The official website is http://www.toronto.bixi.com/ and there is also a cool smartphone app for finding the closest bike stations, including available inventory for all of them at http://www.spotcycle.net/.
Update: This gets even better! I just learnt from Michel that:

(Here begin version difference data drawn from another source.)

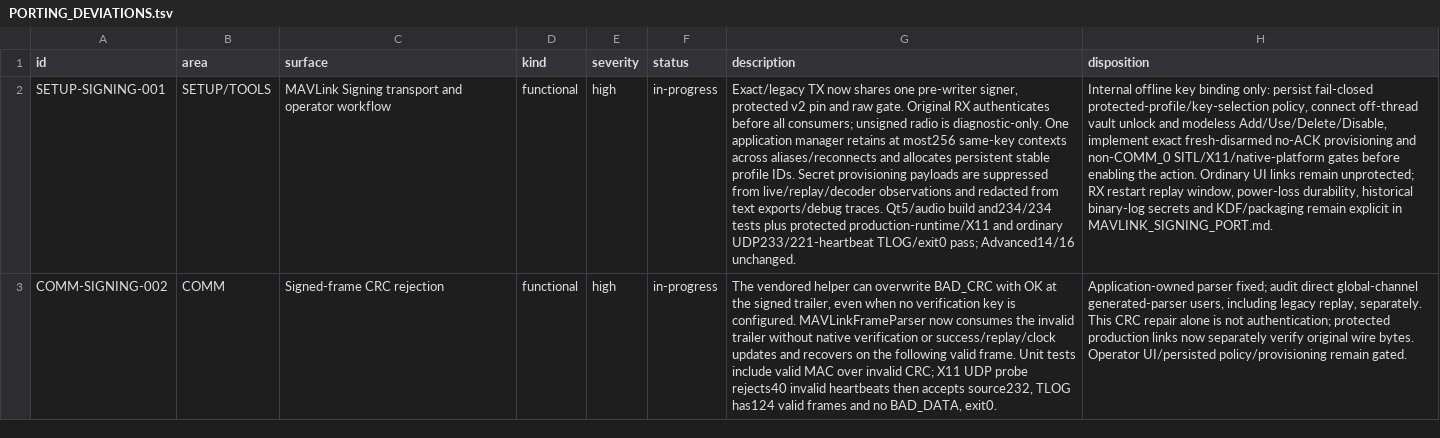
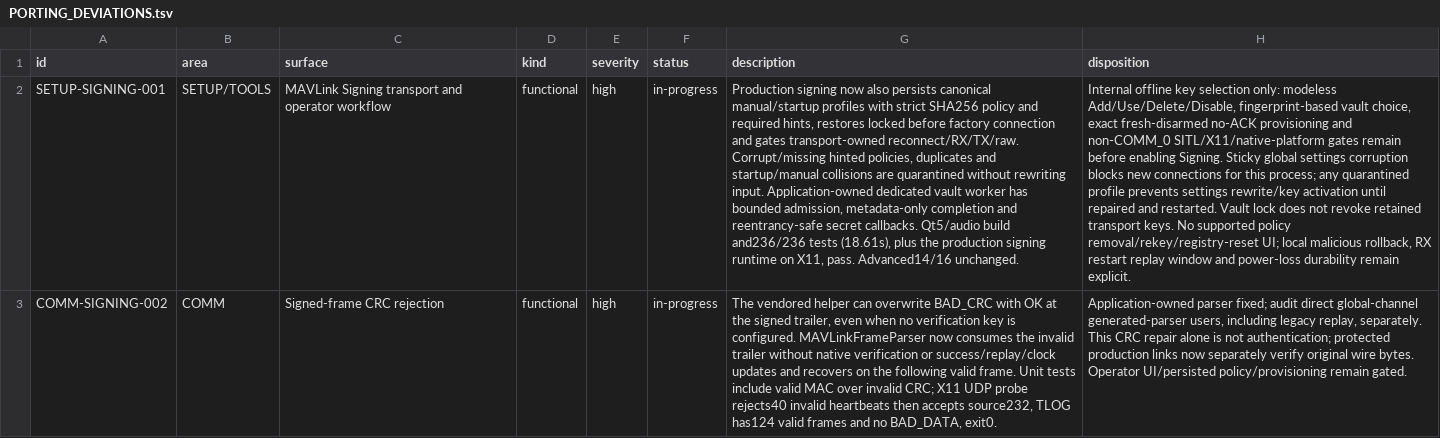
Before and after one commit to Rouniy/apm_planner, a TSV file: docs/porting/PORTING_DEVIATIONS.tsv, drawn as a sheet; only a part is shown; the diff covers the shown part only; the diff names each change by its address in the sheet, - before the commit and + after, or states it on an @@ line.

```diff
--- a/docs/porting/PORTING_DEVIATIONS.tsv
+++ b/docs/porting/PORTING_DEVIATIONS.tsv
-G2 (description): Exact/legacy TX now shares one pre-writer signer, protected v2 pin and raw gate. Original RX authenticates before all consumers; unsigned radio is diagnostic-only. One application manager retains at most256 same-key contexts across aliases/reconnects and allocates persistent stable profile IDs. Secret provisioning payloads are suppressed from live/replay/decoder observations and redacted from text exports/debug traces. Qt5/audio build and234/234 tests plus protected production-runtime/X11 and ordinary UDP233/221-heartbeat TLOG/exit0 pass; Advanced14/16 unchanged.
+G2 (description): Production signing now also persists canonical manual/startup profiles with strict SHA256 policy and required hints, restores locked before factory connection and gates transport-owned reconnect/RX/TX/raw. Corrupt/missing hinted policies, duplicates and startup/manual collisions are quarantined without rewriting input. Application-owned dedicated vault worker has bounded admission, metadata-only completion and reentrancy-safe secret callbacks. Qt5/audio build and236/236 tests (18.61s), plus the production signing runtime on X11, pass. Advanced14/16 unchanged.
-H2 (disposition): …offline key binding only: persist fail-closed protected-profile/key-selection policy, connect off-thread vault unlock and modeless Add/Use/Delete/Disable, implement exact fresh-disarmed no-ACK provisioning and non-COMM_0 SITL/X11/native-platform gates before enabling the action. Ordinary UI links remain unprotected; RX restart replay window, power-loss durability, historical binary-log secrets and KDF/packaging remain explicit in MAVLINK_SIGNING_PORT.md.
+H2 (disposition): …offline key selection only: modeless Add/Use/Delete/Disable, fingerprint-based vault choice, exact fresh-disarmed no-ACK provisioning and non-COMM_0 SITL/X11/native-platform gates remain before enabling Signing. Sticky global settings corruption blocks new connections for this process; any quarantined profile prevents settings rewrite/key activation until repaired and restarted. Vault lock does not revoke retained transport keys. No supported policy removal/rekey/registry-reset UI; local malicious rollback, RX restart replay window and power-loss durability remain explicit.
```
Also changed, not shown: 1 edited cell elsewhere in this file, docs/porting/MISSION_PLANNER_SCREEN_PARITY.tsv, 20 other files.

Best part of the Bixi bike: It was designed in SolidWorks, tested using SolidWorks Simulation, and fabricated by a great Canadian bike manufacturer: DeVinci Cycles (www.devinci.com).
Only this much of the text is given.